[Exercise prompt] The result should be the listing below, restated exactly, with its pictures left out.

[Record excerpts]
- - - -

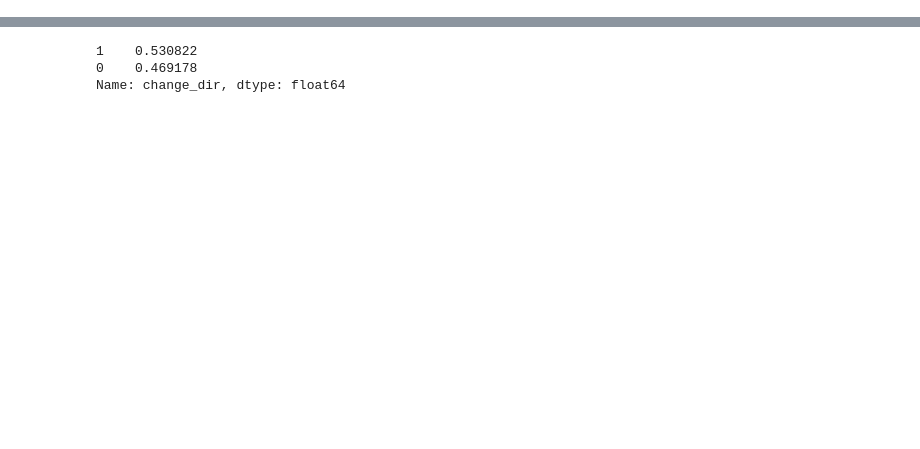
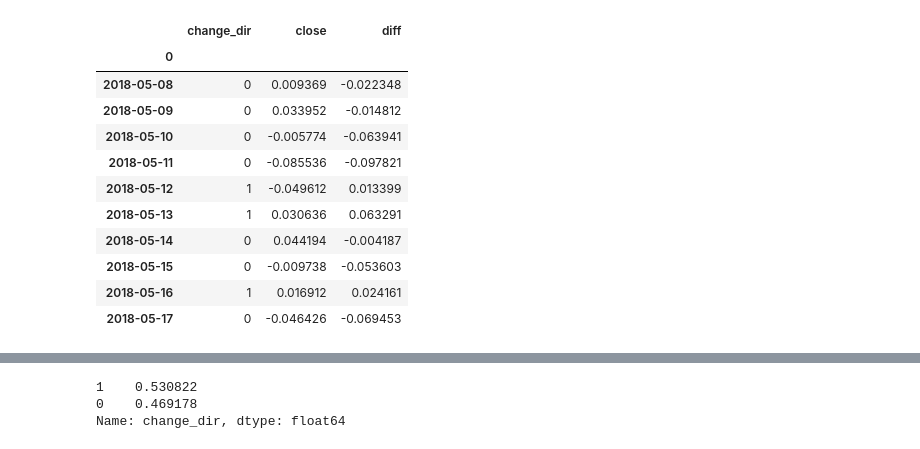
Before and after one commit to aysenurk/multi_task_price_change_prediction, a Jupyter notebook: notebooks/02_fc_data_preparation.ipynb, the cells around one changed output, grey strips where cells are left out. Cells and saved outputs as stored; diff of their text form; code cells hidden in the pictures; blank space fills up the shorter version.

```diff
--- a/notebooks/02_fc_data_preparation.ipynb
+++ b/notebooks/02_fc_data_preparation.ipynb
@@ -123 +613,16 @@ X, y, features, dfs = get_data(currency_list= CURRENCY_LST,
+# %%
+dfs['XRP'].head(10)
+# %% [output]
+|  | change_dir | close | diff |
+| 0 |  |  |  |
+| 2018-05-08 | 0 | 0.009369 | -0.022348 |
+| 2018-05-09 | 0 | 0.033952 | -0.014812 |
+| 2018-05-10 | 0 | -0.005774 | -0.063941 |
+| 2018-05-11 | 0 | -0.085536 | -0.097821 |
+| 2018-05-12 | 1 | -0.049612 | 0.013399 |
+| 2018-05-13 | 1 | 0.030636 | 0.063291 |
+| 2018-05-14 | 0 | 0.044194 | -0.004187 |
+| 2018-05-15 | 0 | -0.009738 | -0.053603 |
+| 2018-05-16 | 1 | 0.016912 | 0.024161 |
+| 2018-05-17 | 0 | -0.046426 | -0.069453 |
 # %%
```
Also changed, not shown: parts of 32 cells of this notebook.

- - - -

[Solution for this task]
Before and after one commit to aysenurk/multi_task_price_change_prediction, a Jupyter notebook: notebooks/02_fc_data_preparation.ipynb, the cells around one changed output, grey strips where cells are left out. Cells and saved outputs as stored; diff of their text form; code cells hidden in the pictures; blank space fills up the shorter version.

```diff
--- a/notebooks/02_fc_data_preparation.ipynb
+++ b/notebooks/02_fc_data_preparation.ipynb
@@ -123 +613,16 @@ X, y, features, dfs = get_data(currency_list= CURRENCY_LST,
+# %%
+dfs['XRP'].head(10)
+# %% [output]
+|  | change_dir | close | diff |
+| 0 |  |  |  |
+| 2018-05-08 | 0 | 0.009369 | -0.022348 |
+| 2018-05-09 | 0 | 0.033952 | -0.014812 |
+| 2018-05-10 | 0 | -0.005774 | -0.063941 |
+| 2018-05-11 | 0 | -0.085536 | -0.097821 |
+| 2018-05-12 | 1 | -0.049612 | 0.013399 |
+| 2018-05-13 | 1 | 0.030636 | 0.063291 |
+| 2018-05-14 | 0 | 0.044194 | -0.004187 |
+| 2018-05-15 | 0 | -0.009738 | -0.053603 |
+| 2018-05-16 | 1 | 0.016912 | 0.024161 |
+| 2018-05-17 | 0 | -0.046426 | -0.069453 |
 # %%
```
Also changed, not shown: parts of 32 cells of this notebook.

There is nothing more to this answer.